* WHAT IS REQUIRED
The answer must be an exact copy of the entries below, with no images in it.

* EXTRACTED INFORMATION
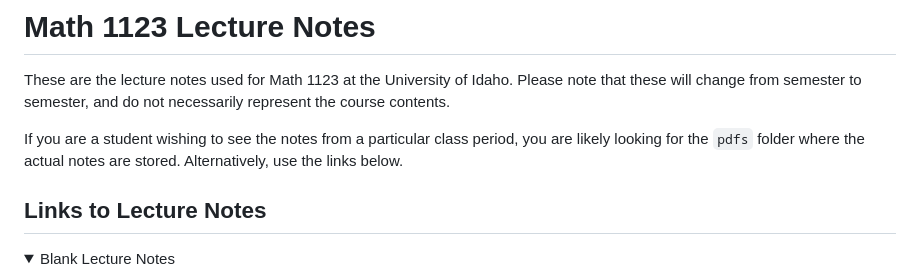
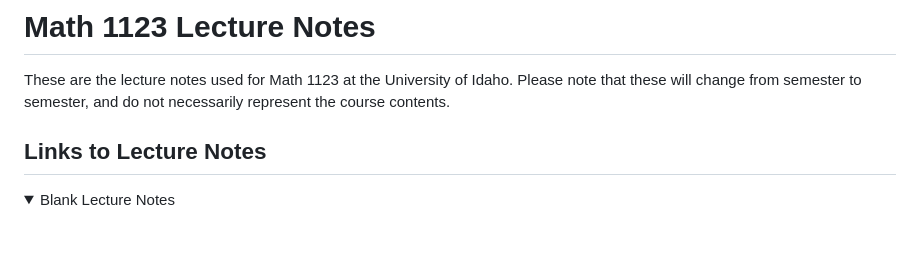
Before and after one commit to bradencarlson/math-1123, a Markdown page: README.md, the part around the change. Rendered like a GitHub page; folded sections open; blank space fills up the shorter version.

```diff
--- a/README.md
+++ b/README.md
@@ -3,10 +3,6 @@
 These are the lecture notes used for Math 1123 at the University of Idaho.
 Please note that these will change from semester to semester, and do not
 necessarily represent the course contents.
-
-If you are a student wishing to see the notes from a particular class period,
-you are likely looking for the `pdfs` folder where the actual notes are stored.
-Alternatively, use the links below.
 
 ## Links to Lecture Notes
 
```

* EXERCISE RESPONSE
Before and after one commit to bradencarlson/math-1123, a Markdown page: README.md, the part around the change. Rendered like a GitHub page; folded sections open; blank space fills up the shorter version.

```diff
--- a/README.md
+++ b/README.md
@@ -3,10 +3,6 @@
 These are the lecture notes used for Math 1123 at the University of Idaho.
 Please note that these will change from semester to semester, and do not
 necessarily represent the course contents.
-
-If you are a student wishing to see the notes from a particular class period,
-you are likely looking for the `pdfs` folder where the actual notes are stored.
-Alternatively, use the links below.
 
 ## Links to Lecture Notes
 
```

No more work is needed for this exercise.